**YOUR GOAL**. Scan the data for "this" and copy each matching line.

[Dataset items]
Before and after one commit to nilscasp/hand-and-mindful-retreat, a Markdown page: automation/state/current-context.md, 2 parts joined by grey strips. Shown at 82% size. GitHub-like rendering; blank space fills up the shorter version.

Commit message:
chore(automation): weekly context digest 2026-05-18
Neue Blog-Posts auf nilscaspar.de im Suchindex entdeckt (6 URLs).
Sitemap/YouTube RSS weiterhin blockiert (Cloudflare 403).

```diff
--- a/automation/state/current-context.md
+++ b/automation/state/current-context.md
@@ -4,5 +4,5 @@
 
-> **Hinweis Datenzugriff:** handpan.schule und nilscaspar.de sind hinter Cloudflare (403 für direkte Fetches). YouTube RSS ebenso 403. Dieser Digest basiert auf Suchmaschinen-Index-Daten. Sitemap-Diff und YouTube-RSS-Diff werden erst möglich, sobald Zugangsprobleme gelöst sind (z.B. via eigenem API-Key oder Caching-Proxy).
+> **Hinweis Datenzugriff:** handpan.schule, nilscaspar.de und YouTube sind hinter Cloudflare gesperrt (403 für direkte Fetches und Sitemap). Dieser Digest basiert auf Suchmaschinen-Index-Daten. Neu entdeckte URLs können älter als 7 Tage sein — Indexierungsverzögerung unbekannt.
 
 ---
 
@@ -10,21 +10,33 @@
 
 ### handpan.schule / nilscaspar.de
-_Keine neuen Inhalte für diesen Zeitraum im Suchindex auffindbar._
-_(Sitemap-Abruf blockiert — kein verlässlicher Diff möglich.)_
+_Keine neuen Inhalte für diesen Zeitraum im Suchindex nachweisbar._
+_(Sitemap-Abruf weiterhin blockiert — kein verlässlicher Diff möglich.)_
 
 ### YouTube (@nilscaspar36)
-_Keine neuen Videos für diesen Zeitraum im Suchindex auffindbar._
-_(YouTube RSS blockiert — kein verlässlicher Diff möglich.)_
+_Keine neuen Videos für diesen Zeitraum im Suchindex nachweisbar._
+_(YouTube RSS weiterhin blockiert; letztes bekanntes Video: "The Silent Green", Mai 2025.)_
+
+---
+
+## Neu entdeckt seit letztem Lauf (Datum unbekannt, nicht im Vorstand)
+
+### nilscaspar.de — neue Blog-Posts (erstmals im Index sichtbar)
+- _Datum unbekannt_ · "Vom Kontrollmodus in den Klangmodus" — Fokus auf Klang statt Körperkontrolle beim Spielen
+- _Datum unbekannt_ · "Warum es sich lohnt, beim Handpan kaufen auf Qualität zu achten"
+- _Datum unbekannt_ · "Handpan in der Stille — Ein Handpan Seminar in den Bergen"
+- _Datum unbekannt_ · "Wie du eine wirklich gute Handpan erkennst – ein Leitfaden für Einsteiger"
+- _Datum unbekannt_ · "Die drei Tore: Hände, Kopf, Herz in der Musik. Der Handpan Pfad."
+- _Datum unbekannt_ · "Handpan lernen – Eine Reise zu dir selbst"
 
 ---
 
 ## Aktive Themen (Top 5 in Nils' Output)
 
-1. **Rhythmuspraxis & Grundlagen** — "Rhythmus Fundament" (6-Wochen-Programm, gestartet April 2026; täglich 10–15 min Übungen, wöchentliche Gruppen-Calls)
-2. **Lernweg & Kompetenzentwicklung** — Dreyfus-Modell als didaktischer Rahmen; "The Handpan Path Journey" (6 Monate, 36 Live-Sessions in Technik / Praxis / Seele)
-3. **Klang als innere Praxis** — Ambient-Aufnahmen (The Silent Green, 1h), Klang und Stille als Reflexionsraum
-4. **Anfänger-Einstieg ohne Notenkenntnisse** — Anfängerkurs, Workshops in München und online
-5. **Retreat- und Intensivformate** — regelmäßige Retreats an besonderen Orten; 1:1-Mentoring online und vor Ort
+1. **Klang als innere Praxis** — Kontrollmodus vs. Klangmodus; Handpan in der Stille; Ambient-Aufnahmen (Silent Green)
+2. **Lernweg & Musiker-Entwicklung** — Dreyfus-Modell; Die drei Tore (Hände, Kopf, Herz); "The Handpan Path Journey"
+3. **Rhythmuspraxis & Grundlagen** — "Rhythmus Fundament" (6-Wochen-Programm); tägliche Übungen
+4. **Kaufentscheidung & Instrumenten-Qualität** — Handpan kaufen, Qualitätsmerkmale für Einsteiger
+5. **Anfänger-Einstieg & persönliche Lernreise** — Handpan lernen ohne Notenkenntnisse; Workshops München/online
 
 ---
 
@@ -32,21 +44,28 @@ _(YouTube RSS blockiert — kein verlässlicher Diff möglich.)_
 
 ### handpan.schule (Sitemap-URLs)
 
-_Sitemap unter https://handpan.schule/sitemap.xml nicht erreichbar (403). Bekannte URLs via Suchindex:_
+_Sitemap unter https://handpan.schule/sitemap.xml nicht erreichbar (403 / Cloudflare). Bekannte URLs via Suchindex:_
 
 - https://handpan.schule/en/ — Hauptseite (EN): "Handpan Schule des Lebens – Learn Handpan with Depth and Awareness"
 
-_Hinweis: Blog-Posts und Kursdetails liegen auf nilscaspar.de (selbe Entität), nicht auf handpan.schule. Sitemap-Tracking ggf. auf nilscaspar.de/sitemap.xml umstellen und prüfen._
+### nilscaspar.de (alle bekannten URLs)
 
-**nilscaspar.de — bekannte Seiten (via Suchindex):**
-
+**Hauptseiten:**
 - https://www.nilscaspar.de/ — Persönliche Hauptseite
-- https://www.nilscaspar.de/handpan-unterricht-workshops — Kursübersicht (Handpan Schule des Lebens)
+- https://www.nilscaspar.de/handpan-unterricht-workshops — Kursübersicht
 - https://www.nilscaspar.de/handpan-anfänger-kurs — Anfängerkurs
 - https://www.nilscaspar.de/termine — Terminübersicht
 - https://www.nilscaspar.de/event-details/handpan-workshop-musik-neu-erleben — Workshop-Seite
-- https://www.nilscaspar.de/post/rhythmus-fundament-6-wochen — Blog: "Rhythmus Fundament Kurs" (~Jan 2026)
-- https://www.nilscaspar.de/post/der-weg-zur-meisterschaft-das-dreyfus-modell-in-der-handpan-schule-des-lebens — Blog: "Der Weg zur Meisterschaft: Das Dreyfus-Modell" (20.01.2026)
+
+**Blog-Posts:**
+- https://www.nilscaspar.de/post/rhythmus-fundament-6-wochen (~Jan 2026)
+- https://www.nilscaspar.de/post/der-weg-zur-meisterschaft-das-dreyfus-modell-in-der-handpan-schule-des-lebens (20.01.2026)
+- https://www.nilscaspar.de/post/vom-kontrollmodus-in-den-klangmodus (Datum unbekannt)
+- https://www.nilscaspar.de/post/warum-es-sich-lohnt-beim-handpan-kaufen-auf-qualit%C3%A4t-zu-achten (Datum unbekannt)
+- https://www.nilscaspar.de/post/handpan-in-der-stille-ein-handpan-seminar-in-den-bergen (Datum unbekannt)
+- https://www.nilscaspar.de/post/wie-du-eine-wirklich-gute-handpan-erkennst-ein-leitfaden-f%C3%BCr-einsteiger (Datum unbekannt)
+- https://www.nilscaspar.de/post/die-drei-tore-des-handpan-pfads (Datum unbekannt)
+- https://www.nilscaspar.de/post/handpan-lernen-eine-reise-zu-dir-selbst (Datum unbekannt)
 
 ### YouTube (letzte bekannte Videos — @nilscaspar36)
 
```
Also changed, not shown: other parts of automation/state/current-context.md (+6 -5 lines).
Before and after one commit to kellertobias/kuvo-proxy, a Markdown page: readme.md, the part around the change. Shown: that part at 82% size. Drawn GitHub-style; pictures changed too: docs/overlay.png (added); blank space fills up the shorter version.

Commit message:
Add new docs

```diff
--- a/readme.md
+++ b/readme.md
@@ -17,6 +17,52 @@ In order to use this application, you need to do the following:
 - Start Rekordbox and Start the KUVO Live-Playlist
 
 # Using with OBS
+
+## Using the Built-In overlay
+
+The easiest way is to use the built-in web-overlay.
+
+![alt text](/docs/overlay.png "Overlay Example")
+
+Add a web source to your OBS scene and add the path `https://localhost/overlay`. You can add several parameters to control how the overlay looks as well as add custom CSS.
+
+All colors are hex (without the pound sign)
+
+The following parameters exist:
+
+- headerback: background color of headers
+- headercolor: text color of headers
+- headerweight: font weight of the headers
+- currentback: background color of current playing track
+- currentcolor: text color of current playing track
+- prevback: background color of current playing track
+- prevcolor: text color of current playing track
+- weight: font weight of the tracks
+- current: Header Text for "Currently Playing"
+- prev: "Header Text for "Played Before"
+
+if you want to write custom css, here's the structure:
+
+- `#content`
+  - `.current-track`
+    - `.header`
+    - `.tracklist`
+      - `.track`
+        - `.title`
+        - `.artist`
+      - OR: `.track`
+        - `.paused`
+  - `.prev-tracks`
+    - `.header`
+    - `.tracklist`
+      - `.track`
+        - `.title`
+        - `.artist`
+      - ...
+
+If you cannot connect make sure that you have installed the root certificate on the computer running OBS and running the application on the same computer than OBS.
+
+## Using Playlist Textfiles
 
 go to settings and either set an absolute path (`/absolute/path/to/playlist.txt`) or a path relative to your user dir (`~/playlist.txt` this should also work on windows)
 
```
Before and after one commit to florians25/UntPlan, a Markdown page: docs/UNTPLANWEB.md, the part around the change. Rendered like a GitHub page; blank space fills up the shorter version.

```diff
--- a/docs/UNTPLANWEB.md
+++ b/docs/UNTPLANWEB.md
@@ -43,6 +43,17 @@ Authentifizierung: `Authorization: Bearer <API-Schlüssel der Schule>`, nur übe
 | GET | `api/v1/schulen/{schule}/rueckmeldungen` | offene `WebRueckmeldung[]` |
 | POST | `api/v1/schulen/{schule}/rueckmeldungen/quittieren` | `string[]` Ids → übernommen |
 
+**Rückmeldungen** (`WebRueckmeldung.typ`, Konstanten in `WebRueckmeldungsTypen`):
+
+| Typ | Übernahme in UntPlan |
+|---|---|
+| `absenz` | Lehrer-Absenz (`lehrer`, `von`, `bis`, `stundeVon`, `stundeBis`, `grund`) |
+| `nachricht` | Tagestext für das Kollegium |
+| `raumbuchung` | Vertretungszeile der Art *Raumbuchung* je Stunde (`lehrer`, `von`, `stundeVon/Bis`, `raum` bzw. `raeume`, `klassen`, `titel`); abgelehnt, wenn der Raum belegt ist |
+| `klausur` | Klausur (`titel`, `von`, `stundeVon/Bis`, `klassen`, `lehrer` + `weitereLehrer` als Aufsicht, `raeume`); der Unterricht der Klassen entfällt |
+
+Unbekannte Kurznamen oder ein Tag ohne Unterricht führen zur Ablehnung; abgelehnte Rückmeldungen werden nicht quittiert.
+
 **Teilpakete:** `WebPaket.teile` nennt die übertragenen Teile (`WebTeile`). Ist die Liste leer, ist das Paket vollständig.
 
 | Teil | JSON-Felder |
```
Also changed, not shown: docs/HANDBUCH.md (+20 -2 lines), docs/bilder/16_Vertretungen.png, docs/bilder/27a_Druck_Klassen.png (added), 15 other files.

**YOUR SOLUTION**.
@@ -17,6 +17,52 @@ In order to use this application, you need to do the following:
 go to settings and either set an absolute path (`/absolute/path/to/playlist.txt`) or a path relative to your user dir (`~/playlist.txt` this should also work on windows)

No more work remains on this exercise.